━━ Dataset entries ━━

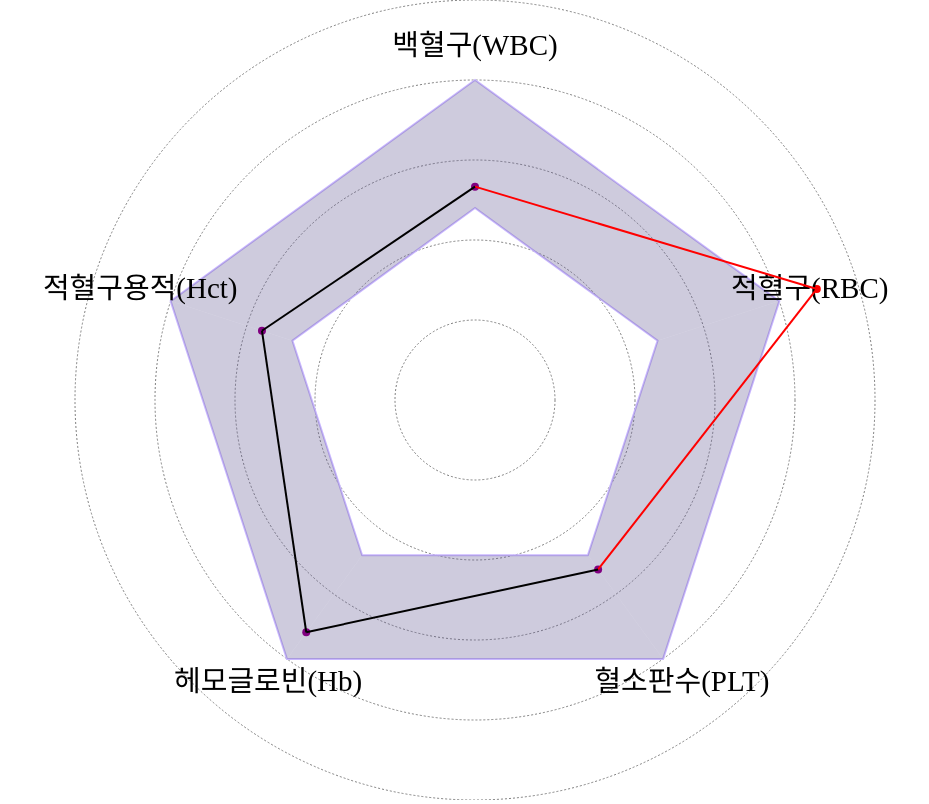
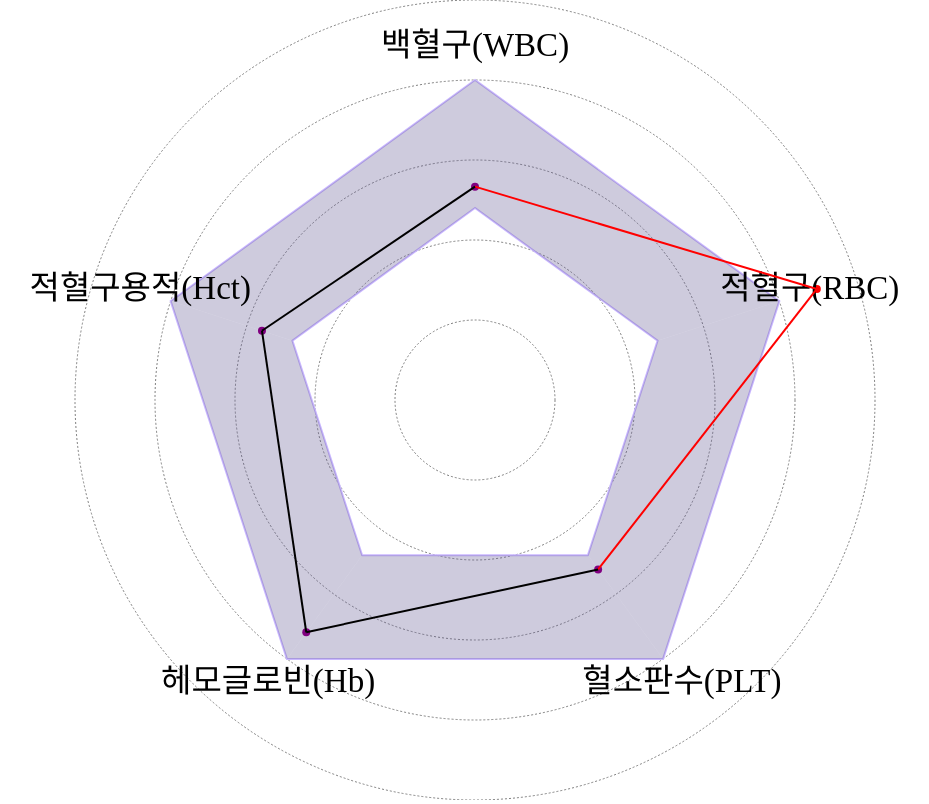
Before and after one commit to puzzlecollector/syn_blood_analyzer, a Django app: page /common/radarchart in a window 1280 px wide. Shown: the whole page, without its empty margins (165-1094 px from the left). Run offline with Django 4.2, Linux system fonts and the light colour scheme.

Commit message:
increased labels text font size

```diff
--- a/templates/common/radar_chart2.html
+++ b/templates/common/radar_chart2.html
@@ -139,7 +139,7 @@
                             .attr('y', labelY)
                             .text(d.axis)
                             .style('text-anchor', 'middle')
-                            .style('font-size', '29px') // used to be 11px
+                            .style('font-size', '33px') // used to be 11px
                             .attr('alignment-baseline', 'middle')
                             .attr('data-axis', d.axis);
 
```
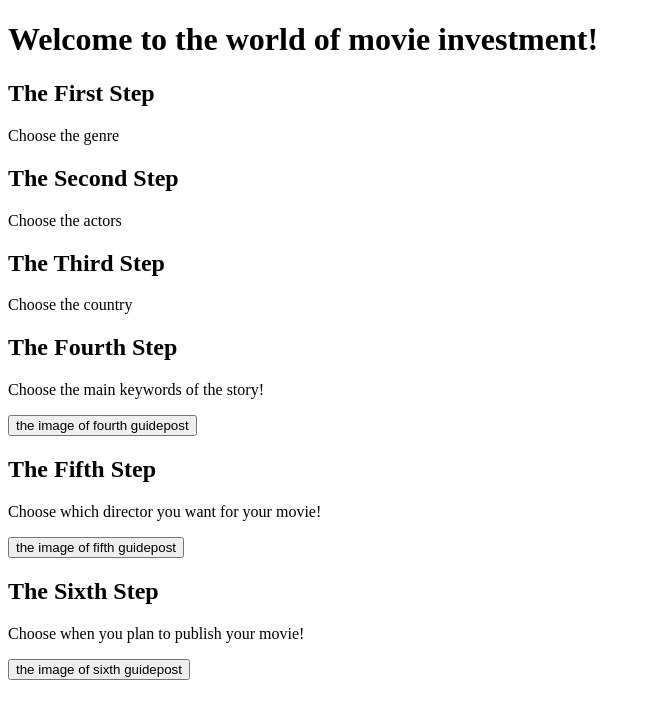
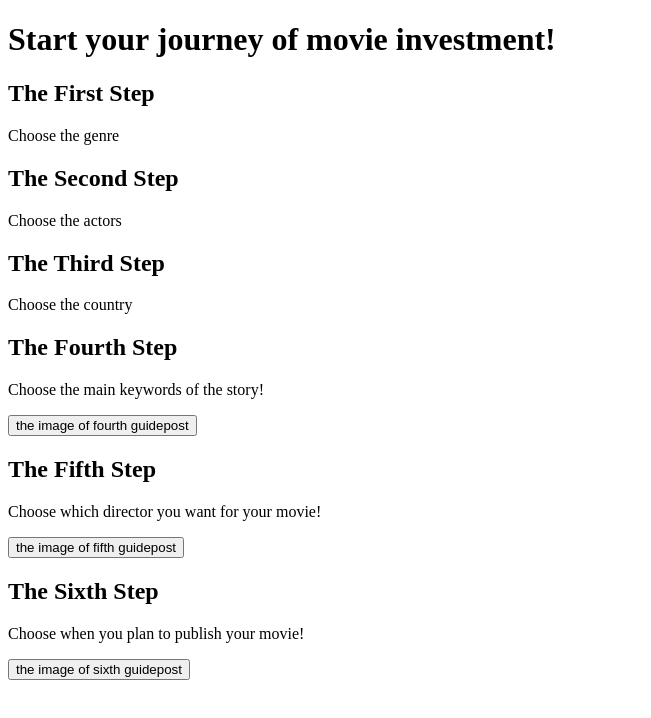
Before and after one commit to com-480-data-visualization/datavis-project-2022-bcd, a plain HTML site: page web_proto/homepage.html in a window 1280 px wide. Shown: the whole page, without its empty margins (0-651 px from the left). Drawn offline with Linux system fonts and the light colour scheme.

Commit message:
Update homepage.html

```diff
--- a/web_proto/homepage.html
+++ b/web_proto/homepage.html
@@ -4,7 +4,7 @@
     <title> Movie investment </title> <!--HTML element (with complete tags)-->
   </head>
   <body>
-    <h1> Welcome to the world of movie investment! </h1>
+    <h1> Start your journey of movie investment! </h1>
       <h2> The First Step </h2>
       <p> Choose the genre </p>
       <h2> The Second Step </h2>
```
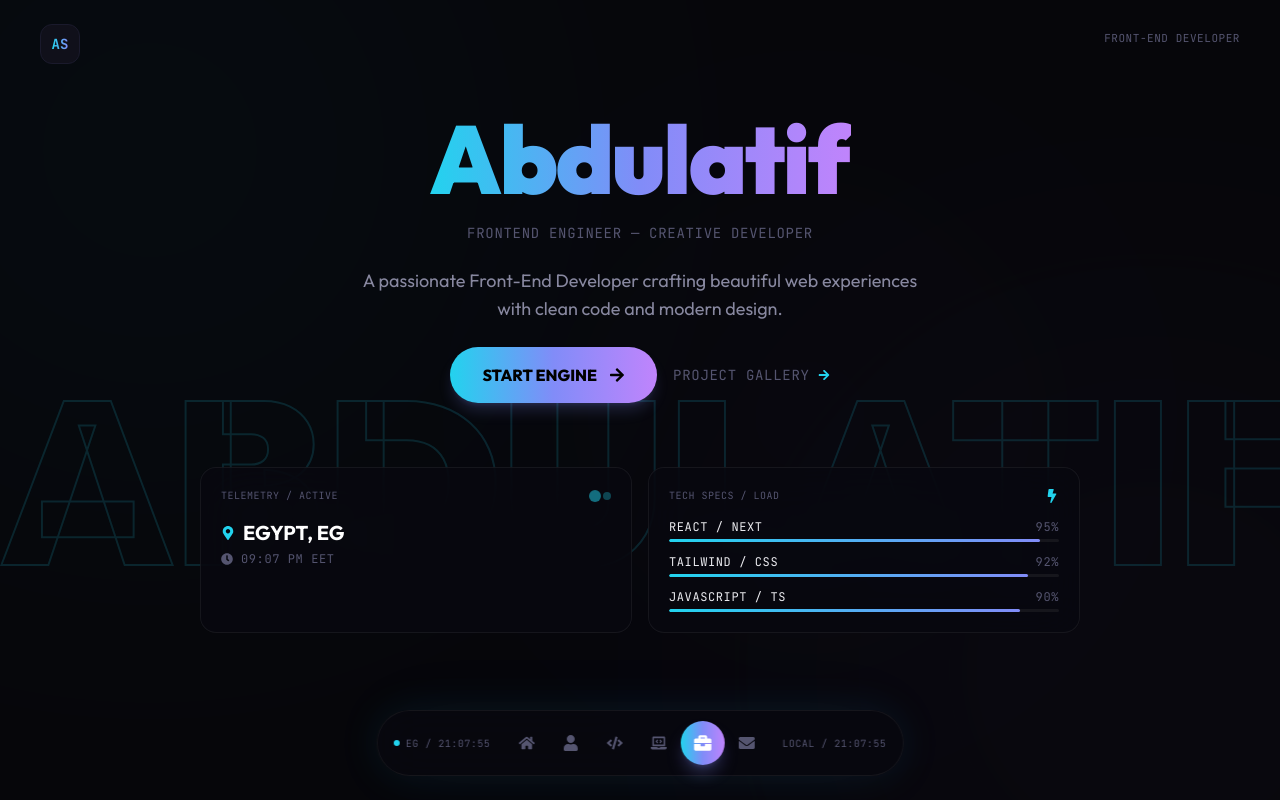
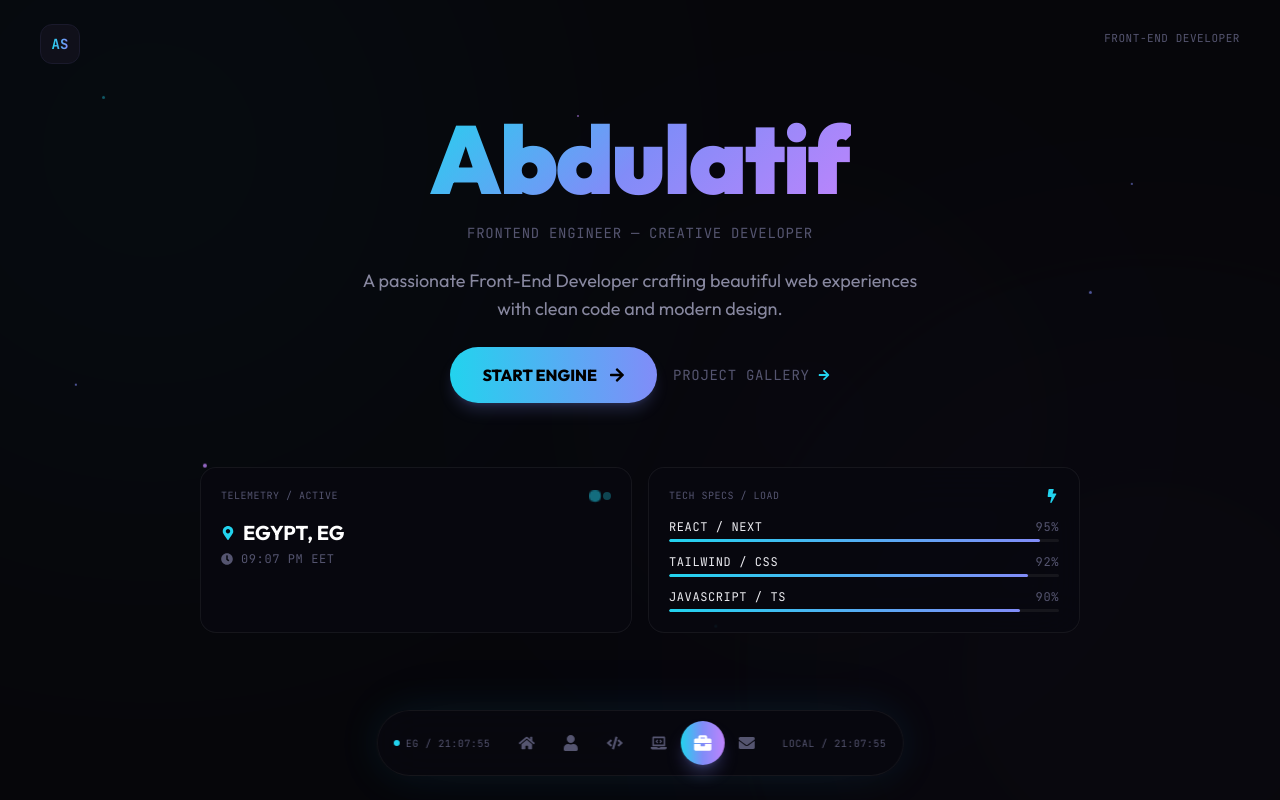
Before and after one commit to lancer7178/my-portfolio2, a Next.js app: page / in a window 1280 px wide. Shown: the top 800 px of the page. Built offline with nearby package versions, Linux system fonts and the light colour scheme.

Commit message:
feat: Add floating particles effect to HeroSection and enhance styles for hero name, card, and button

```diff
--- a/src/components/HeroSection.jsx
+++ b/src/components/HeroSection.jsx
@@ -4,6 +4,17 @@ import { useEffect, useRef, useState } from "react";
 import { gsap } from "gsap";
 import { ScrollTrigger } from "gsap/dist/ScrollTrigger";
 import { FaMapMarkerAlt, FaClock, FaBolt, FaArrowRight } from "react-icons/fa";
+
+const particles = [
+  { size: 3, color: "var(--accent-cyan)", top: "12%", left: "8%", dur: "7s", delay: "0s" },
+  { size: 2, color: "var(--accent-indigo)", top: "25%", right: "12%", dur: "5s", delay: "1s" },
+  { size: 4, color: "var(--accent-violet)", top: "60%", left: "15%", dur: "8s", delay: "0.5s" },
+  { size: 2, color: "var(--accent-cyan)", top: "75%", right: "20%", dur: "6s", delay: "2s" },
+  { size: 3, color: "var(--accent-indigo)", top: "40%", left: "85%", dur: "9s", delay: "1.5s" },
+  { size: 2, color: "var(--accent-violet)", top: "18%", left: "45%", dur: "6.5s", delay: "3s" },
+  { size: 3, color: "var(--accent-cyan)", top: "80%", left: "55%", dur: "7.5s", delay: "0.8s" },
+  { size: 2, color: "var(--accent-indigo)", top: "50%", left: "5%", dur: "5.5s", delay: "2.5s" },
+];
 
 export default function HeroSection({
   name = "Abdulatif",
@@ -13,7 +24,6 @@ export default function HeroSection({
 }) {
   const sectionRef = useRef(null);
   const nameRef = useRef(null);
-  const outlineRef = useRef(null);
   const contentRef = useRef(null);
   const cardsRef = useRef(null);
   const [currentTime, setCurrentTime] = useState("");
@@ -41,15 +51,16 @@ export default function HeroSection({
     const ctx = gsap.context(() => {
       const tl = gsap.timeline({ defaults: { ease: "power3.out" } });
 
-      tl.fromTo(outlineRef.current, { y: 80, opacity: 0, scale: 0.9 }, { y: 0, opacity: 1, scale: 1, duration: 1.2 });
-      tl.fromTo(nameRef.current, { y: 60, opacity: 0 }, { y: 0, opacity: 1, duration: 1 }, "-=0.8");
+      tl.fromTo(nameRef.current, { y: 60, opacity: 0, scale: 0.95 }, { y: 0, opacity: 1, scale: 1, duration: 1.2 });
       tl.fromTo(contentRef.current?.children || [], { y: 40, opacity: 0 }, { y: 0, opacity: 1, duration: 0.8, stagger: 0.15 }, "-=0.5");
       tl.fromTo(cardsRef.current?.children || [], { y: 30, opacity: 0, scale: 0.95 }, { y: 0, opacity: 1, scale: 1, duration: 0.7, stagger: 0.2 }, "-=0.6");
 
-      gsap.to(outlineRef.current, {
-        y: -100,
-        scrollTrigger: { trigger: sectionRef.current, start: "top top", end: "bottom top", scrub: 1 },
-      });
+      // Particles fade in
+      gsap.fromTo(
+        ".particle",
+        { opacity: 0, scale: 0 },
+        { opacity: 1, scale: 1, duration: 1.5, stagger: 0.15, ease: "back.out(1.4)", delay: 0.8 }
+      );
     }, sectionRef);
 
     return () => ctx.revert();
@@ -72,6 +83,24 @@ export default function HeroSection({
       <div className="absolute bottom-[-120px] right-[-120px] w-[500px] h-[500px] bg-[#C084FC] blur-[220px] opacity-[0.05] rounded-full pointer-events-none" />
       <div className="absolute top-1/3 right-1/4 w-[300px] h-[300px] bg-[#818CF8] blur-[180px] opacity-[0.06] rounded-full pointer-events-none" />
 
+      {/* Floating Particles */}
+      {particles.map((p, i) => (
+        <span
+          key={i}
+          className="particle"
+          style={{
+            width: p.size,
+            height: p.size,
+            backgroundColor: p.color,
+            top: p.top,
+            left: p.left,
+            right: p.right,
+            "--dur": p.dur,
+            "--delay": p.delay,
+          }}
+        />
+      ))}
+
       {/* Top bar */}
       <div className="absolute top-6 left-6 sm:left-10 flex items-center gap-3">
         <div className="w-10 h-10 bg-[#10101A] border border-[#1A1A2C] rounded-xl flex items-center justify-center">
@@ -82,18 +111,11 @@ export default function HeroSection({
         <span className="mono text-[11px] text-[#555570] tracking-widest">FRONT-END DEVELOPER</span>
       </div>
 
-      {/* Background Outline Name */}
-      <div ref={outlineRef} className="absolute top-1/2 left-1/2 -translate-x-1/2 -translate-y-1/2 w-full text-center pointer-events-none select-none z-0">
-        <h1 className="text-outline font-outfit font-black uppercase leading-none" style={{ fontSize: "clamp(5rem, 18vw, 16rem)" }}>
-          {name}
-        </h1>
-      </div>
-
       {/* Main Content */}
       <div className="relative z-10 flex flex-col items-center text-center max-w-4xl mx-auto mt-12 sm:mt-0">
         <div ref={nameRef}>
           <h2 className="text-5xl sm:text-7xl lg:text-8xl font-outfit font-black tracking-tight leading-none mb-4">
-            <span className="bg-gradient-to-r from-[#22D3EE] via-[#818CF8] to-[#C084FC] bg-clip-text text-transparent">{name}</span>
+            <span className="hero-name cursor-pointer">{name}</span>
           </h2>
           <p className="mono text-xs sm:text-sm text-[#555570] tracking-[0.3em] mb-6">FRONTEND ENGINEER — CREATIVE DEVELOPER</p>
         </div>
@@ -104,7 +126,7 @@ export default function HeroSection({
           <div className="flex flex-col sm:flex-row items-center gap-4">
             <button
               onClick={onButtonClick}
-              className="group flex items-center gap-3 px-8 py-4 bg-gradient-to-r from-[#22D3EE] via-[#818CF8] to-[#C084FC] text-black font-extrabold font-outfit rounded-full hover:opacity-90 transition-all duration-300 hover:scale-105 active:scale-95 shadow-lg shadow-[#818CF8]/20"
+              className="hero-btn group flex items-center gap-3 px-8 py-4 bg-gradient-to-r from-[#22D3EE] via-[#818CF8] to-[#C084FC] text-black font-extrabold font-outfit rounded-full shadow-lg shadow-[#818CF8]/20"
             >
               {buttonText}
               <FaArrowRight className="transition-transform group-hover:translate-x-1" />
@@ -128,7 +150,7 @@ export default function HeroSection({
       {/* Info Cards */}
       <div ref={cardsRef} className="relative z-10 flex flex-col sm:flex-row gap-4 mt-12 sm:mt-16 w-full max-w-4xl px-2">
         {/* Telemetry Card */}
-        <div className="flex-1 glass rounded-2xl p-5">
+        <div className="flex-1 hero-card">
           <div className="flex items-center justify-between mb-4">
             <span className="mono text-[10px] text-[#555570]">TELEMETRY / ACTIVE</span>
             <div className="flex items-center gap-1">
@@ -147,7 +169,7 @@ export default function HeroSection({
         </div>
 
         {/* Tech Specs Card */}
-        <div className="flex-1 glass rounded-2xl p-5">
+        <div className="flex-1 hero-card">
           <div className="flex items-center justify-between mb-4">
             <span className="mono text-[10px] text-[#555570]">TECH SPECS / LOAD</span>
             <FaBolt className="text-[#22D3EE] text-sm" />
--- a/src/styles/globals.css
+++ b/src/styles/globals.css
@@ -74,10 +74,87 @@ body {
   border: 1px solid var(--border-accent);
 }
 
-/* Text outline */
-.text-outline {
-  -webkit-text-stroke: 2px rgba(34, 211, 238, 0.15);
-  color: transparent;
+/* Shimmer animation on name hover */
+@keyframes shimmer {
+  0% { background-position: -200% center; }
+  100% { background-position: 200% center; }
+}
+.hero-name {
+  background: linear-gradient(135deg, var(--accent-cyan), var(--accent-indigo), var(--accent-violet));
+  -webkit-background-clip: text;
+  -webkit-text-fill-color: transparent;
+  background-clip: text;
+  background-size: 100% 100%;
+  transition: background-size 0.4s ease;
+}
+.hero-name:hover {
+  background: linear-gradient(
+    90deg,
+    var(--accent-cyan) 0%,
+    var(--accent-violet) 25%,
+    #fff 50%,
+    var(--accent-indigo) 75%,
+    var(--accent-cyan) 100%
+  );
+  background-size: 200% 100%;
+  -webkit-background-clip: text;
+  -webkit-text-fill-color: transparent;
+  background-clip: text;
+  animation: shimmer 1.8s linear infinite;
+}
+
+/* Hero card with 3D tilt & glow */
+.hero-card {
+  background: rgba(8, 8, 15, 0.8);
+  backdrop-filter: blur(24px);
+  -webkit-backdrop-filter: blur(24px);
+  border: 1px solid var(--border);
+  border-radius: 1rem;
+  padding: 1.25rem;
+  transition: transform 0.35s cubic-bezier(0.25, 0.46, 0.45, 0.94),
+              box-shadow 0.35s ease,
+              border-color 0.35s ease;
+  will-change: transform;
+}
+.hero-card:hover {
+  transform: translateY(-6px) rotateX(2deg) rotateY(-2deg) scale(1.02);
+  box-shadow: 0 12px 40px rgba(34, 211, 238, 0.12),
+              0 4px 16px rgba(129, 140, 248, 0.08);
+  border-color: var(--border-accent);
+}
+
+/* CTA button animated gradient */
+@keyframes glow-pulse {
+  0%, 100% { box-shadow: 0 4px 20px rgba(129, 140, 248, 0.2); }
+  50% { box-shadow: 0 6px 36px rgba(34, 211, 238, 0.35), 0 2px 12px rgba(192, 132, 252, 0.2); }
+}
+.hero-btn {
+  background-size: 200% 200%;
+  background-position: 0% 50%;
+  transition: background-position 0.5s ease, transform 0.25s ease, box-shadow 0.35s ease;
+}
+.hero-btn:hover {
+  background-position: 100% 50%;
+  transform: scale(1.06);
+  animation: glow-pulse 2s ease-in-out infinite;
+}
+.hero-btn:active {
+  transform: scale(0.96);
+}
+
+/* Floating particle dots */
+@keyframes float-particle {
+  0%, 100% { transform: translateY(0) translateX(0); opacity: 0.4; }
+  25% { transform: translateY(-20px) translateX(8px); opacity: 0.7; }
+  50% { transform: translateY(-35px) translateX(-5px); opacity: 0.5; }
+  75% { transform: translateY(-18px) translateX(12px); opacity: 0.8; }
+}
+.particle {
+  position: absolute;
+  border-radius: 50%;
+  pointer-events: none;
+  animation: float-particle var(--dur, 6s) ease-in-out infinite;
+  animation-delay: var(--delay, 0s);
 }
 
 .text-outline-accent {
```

━━━

- Problem details: Copy out the lines of the data where the string "solid" occurs.

- Answer to the problem:
   border: 1px solid var(--border-accent);
+  border: 1px solid var(--border);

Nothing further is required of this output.